→ Work required:
Repeat the records below verbatim, and do not copy their pictures.

Code change snippets
Content starts
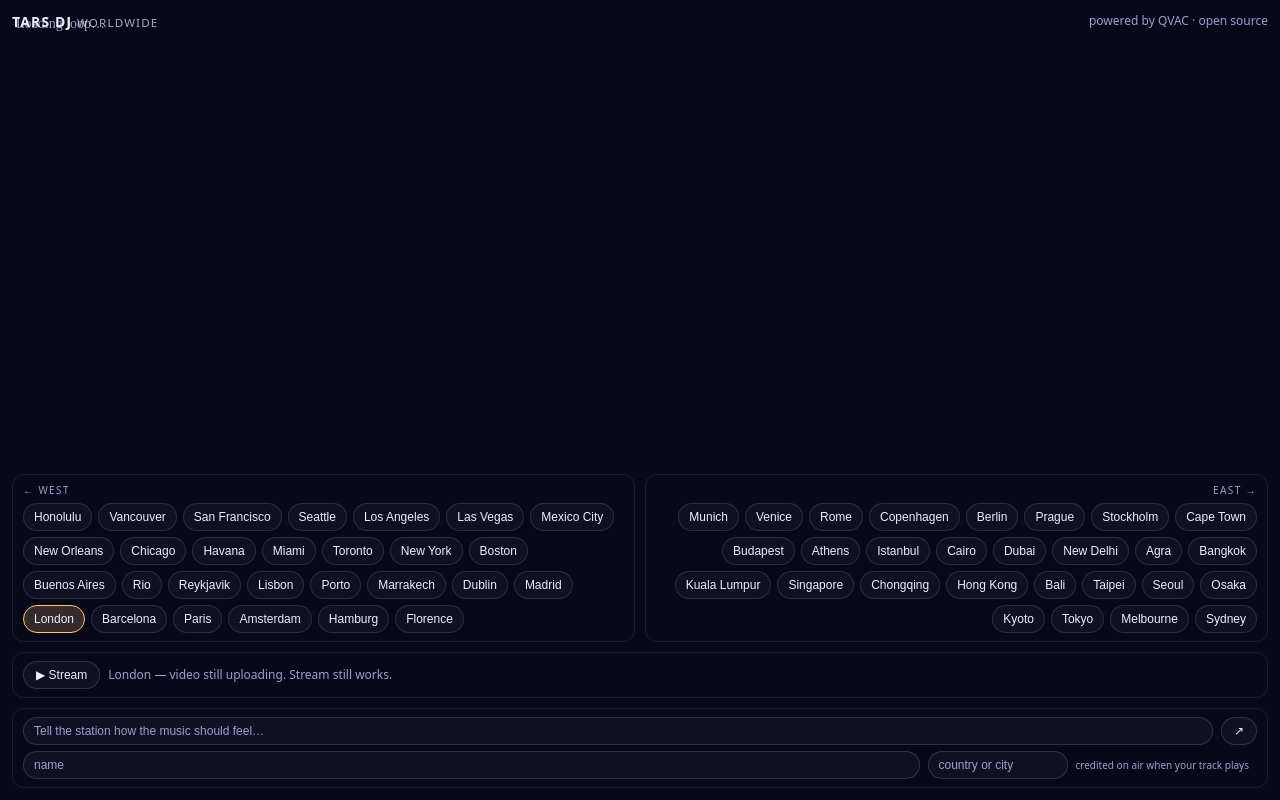
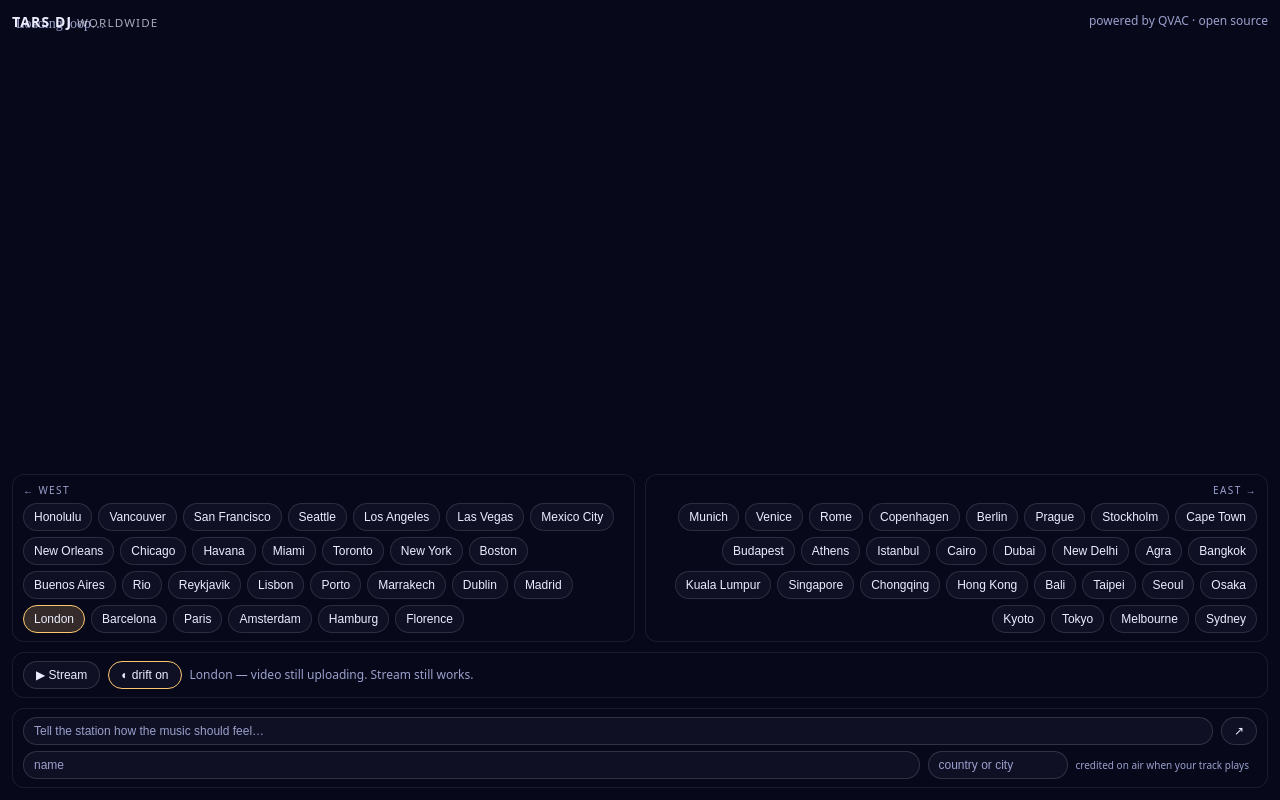
Before and after one commit to fraserbrownirl/tars-dj, a website built with Vite: page index.html in a window 1280 px wide. Built offline with nearby package versions, Linux system fonts and the light colour scheme; files whose address does not match are found by name.

Commit message:
cities: drift — auto-rotate at the loop seam along the world route

```diff
--- a/index.html
+++ b/index.html
@@ -19,6 +19,7 @@
     <div class="city-picker" id="cityPicker"></div>
     <div class="player">
       <button id="playBtn" type="button" aria-label="Play">▶ Stream</button>
+      <button id="driftBtn" type="button" aria-label="Toggle drift">◐ drift on</button>
       <audio id="stream" preload="none"></audio>
       <span id="nowPlaying" aria-live="polite"></span>
       <span id="creditLine" aria-live="polite" hidden></span>
--- a/src/cities/index.js
+++ b/src/cities/index.js
@@ -73,3 +73,7 @@ export function loopUrl(city) {
 const BY_LONGITUDE = [...CITIES].sort((a, b) => a.lon - b.lon);
 export const WEST = BY_LONGITUDE.slice(0, BY_LONGITUDE.length / 2);
 export const EAST = BY_LONGITUDE.slice(BY_LONGITUDE.length / 2);
+
+// Drift route: every city west→east (Honolulu first, Sydney last), so
+// drifting from any city continues the round-the-world route (wraps).
+export const ROTATION_ORDER = BY_LONGITUDE.map((c) => c.id);
--- a/src/main.js
+++ b/src/main.js
@@ -1,4 +1,4 @@
-import { CITIES, WEST, EAST, loopUrl } from "./cities/index.js";
+import { CITIES, WEST, EAST, ROTATION_ORDER, loopUrl } from "./cities/index.js";
 
 const MANIFEST_URL = "/manifest.json";
 const DEFAULT_STREAM = "https://tars.dj/stream";
@@ -15,6 +15,40 @@ video.loop = true; video.muted = true; video.playsInline = true;
 video.preload = "auto";
 let raf = 0, streamUrl = DEFAULT_STREAM;
 
+// --- Drift: auto-rotate west→east around the world at the 240s loop seam.
+// Default ON for visitors with no stored preference.
+const LOOP_SECONDS = 240;
+const driftBtn = document.getElementById("driftBtn");
+let drifting = localStorage.getItem("tars:drift") !== "off";
+let driftFallback = 0;   // setTimeout id, armed only while drifting
+let lastVideoTime = 0;   // wrap detection: a drop means the loop seam passed
+
+function setDrift(on) {
+  drifting = on;
+  localStorage.setItem("tars:drift", on ? "on" : "off");
+  driftBtn.textContent = on ? "◐ drift on" : "◐ drift off";
+  driftBtn.classList.toggle("active", on);
+  driftBtn.setAttribute("aria-pressed", String(on));
+  clearTimeout(driftFallback);
+  if (on) armDriftFallback();
+}
+
+// Load-error path only: if the video never becomes playable, the seam
+// watcher never runs — advance on wall clock so drift still moves.
+function armDriftFallback() {
+  clearTimeout(driftFallback);
+  driftFallback = setTimeout(() => {
+    if (drifting && video.readyState < 2) advanceDrift();
+  }, LOOP_SECONDS * 1000);
+}
+
+function advanceDrift() {
+  const i = ROTATION_ORDER.indexOf(current.id);
+  setCity(ROTATION_ORDER[(i + 1) % ROTATION_ORDER.length], { user: false });
+}
+
+driftBtn.addEventListener("click", () => setDrift(!drifting));
+
 function resize() {
   canvas.width = innerWidth * devicePixelRatio;
   canvas.height = innerHeight * devicePixelRatio;
@@ -24,6 +58,17 @@ function resize() {
 addEventListener("resize", resize); resize();
 
 function drawVideoFrame() {
+  // Seam watcher: only while drifting, only once frames flow (readyState≥2
+  // is also the guard against arming before the first frame). A drop in
+  // currentTime is the loop wrapping — ride the seam to the next city.
+  if (drifting && video.readyState >= 2) {
+    const t = video.currentTime;
+    if (lastVideoTime > 0 && t < lastVideoTime - 0.5) {
+      advanceDrift(); // setCity resets lastVideoTime — don't overwrite it
+    } else {
+      lastVideoTime = t;
+    }
+  }
   if (video.readyState >= 2 && video.videoWidth) {
     const cw = canvas.width, ch = canvas.height;
     const vw = video.videoWidth, vh = video.videoHeight;
@@ -39,9 +84,15 @@ function drawVideoFrame() {
 }
 raf = requestAnimationFrame(drawVideoFrame);
 
-function setCity(id) {
+function setCity(id, { user = true } = {}) {
   const c = CITIES.find(x => x.id === id) || CITIES[0];
+  // A hand-picked city is a "stay here" — drift pauses (persisted) until
+  // the listener turns it back on.
+  if (user && drifting) setDrift(false);
   current = c;
+  lastVideoTime = 0; // new video starts at 0 — never read as a wrap
+  clearTimeout(driftFallback);
+  if (drifting) armDriftFallback();
   const url = loopUrl(c);
   video.src = url; video.load(); video.play().catch(() => {});
   nowPlaying.textContent = `${c.label} · 240s loop`;
@@ -67,7 +118,7 @@ function buildPicker() {
     for (const c of cities) {
       const b = document.createElement("button");
       b.textContent = c.label; b.dataset.city = c.id;
-      b.addEventListener("click", () => setCity(c.id));
+      b.addEventListener("click", () => setCity(c.id, { user: true }));
       col.appendChild(b);
     }
     picker.appendChild(col);
@@ -144,7 +195,8 @@ audio.addEventListener("error", () => {
 buildPicker();
 initStream();
 const hash = location.hash.slice(1) || localStorage.getItem("tars:city") || "london";
-setCity(CITIES.some(c=>c.id===hash) ? hash : CITIES[0].id);
+setCity(CITIES.some(c=>c.id===hash) ? hash : CITIES[0].id, { user: false });
+setDrift(drifting); // paint the toggle; arms the fallback when on
 
 // Listener wish → the station's request pipeline. The QVAC LLM on the box
 // rewrites the wish into the channel's lofi vocabulary; ACE-Step composes it;
--- a/src/style.css
+++ b/src/style.css
@@ -22,6 +22,9 @@ html,body{margin:0;height:100%;overflow:hidden;background:var(--bg);color:var(--
 .player{display:flex;gap:8px;align-items:center;padding:8px 10px;border-radius:12px;background:var(--panel);backdrop-filter:blur(8px);border:1px solid rgba(255,255,255,.08)}
 .player button{padding:6px 12px;border-radius:999px;border:1px solid rgba(255,255,255,.14);background:#0f1024;color:var(--text);cursor:pointer;font-size:12px}
 .player button:hover{border-color:var(--accent)}
+.player button.active{border-color:var(--accent)}
+#driftBtn{color:var(--muted)}
+#driftBtn.active{color:var(--text)}
 #nowPlaying{font-size:12px;color:var(--muted)}
 .wish{display:flex;flex-direction:column;gap:6px;padding:8px 10px;border-radius:12px;background:var(--panel);backdrop-filter:blur(8px);border:1px solid rgba(255,255,255,.08)}
 .wish-row{display:flex;gap:8px;align-items:center}
```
Content ends
→ Output for this task:
Before and after one commit to fraserbrownirl/tars-dj, a website built with Vite: page index.html in a window 1280 px wide. Built offline with nearby package versions, Linux system fonts and the light colour scheme; files whose address does not match are found by name.

Commit message:
cities: drift — auto-rotate at the loop seam along the world route

```diff
--- a/index.html
+++ b/index.html
@@ -19,6 +19,7 @@
     <div class="city-picker" id="cityPicker"></div>
     <div class="player">
       <button id="playBtn" type="button" aria-label="Play">▶ Stream</button>
+      <button id="driftBtn" type="button" aria-label="Toggle drift">◐ drift on</button>
       <audio id="stream" preload="none"></audio>
       <span id="nowPlaying" aria-live="polite"></span>
       <span id="creditLine" aria-live="polite" hidden></span>
--- a/src/cities/index.js
+++ b/src/cities/index.js
@@ -73,3 +73,7 @@ export function loopUrl(city) {
 const BY_LONGITUDE = [...CITIES].sort((a, b) => a.lon - b.lon);
 export const WEST = BY_LONGITUDE.slice(0, BY_LONGITUDE.length / 2);
 export const EAST = BY_LONGITUDE.slice(BY_LONGITUDE.length / 2);
+
+// Drift route: every city west→east (Honolulu first, Sydney last), so
+// drifting from any city continues the round-the-world route (wraps).
+export const ROTATION_ORDER = BY_LONGITUDE.map((c) => c.id);
--- a/src/main.js
+++ b/src/main.js
@@ -1,4 +1,4 @@
-import { CITIES, WEST, EAST, loopUrl } from "./cities/index.js";
+import { CITIES, WEST, EAST, ROTATION_ORDER, loopUrl } from "./cities/index.js";
 
 const MANIFEST_URL = "/manifest.json";
 const DEFAULT_STREAM = "https://tars.dj/stream";
@@ -15,6 +15,40 @@ video.loop = true; video.muted = true; video.playsInline = true;
 video.preload = "auto";
 let raf = 0, streamUrl = DEFAULT_STREAM;
 
+// --- Drift: auto-rotate west→east around the world at the 240s loop seam.
+// Default ON for visitors with no stored preference.
+const LOOP_SECONDS = 240;
+const driftBtn = document.getElementById("driftBtn");
+let drifting = localStorage.getItem("tars:drift") !== "off";
+let driftFallback = 0;   // setTimeout id, armed only while drifting
+let lastVideoTime = 0;   // wrap detection: a drop means the loop seam passed
+
+function setDrift(on) {
+  drifting = on;
+  localStorage.setItem("tars:drift", on ? "on" : "off");
+  driftBtn.textContent = on ? "◐ drift on" : "◐ drift off";
+  driftBtn.classList.toggle("active", on);
+  driftBtn.setAttribute("aria-pressed", String(on));
+  clearTimeout(driftFallback);
+  if (on) armDriftFallback();
+}
+
+// Load-error path only: if the video never becomes playable, the seam
+// watcher never runs — advance on wall clock so drift still moves.
+function armDriftFallback() {
+  clearTimeout(driftFallback);
+  driftFallback = setTimeout(() => {
+    if (drifting && video.readyState < 2) advanceDrift();
+  }, LOOP_SECONDS * 1000);
+}
+
+function advanceDrift() {
+  const i = ROTATION_ORDER.indexOf(current.id);
+  setCity(ROTATION_ORDER[(i + 1) % ROTATION_ORDER.length], { user: false });
+}
+
+driftBtn.addEventListener("click", () => setDrift(!drifting));
+
 function resize() {
   canvas.width = innerWidth * devicePixelRatio;
   canvas.height = innerHeight * devicePixelRatio;
@@ -24,6 +58,17 @@ function resize() {
 addEventListener("resize", resize); resize();
 
 function drawVideoFrame() {
+  // Seam watcher: only while drifting, only once frames flow (readyState≥2
+  // is also the guard against arming before the first frame). A drop in
+  // currentTime is the loop wrapping — ride the seam to the next city.
+  if (drifting && video.readyState >= 2) {
+    const t = video.currentTime;
+    if (lastVideoTime > 0 && t < lastVideoTime - 0.5) {
+      advanceDrift(); // setCity resets lastVideoTime — don't overwrite it
+    } else {
+      lastVideoTime = t;
+    }
+  }
   if (video.readyState >= 2 && video.videoWidth) {
     const cw = canvas.width, ch = canvas.height;
     const vw = video.videoWidth, vh = video.videoHeight;
@@ -39,9 +84,15 @@ function drawVideoFrame() {
 }
 raf = requestAnimationFrame(drawVideoFrame);
 
-function setCity(id) {
+function setCity(id, { user = true } = {}) {
   const c = CITIES.find(x => x.id === id) || CITIES[0];
+  // A hand-picked city is a "stay here" — drift pauses (persisted) until
+  // the listener turns it back on.
+  if (user && drifting) setDrift(false);
   current = c;
+  lastVideoTime = 0; // new video starts at 0 — never read as a wrap
+  clearTimeout(driftFallback);
+  if (drifting) armDriftFallback();
   const url = loopUrl(c);
   video.src = url; video.load(); video.play().catch(() => {});
   nowPlaying.textContent = `${c.label} · 240s loop`;
@@ -67,7 +118,7 @@ function buildPicker() {
     for (const c of cities) {
       const b = document.createElement("button");
       b.textContent = c.label; b.dataset.city = c.id;
-      b.addEventListener("click", () => setCity(c.id));
+      b.addEventListener("click", () => setCity(c.id, { user: true }));
       col.appendChild(b);
     }
     picker.appendChild(col);
@@ -144,7 +195,8 @@ audio.addEventListener("error", () => {
 buildPicker();
 initStream();
 const hash = location.hash.slice(1) || localStorage.getItem("tars:city") || "london";
-setCity(CITIES.some(c=>c.id===hash) ? hash : CITIES[0].id);
+setCity(CITIES.some(c=>c.id===hash) ? hash : CITIES[0].id, { user: false });
+setDrift(drifting); // paint the toggle; arms the fallback when on
 
 // Listener wish → the station's request pipeline. The QVAC LLM on the box
 // rewrites the wish into the channel's lofi vocabulary; ACE-Step composes it;
--- a/src/style.css
+++ b/src/style.css
@@ -22,6 +22,9 @@ html,body{margin:0;height:100%;overflow:hidden;background:var(--bg);color:var(--
 .player{display:flex;gap:8px;align-items:center;padding:8px 10px;border-radius:12px;background:var(--panel);backdrop-filter:blur(8px);border:1px solid rgba(255,255,255,.08)}
 .player button{padding:6px 12px;border-radius:999px;border:1px solid rgba(255,255,255,.14);background:#0f1024;color:var(--text);cursor:pointer;font-size:12px}
 .player button:hover{border-color:var(--accent)}
+.player button.active{border-color:var(--accent)}
+#driftBtn{color:var(--muted)}
+#driftBtn.active{color:var(--text)}
 #nowPlaying{font-size:12px;color:var(--muted)}
 .wish{display:flex;flex-direction:column;gap:6px;padding:8px 10px;border-radius:12px;background:var(--panel);backdrop-filter:blur(8px);border:1px solid rgba(255,255,255,.08)}
 .wish-row{display:flex;gap:8px;align-items:center}
```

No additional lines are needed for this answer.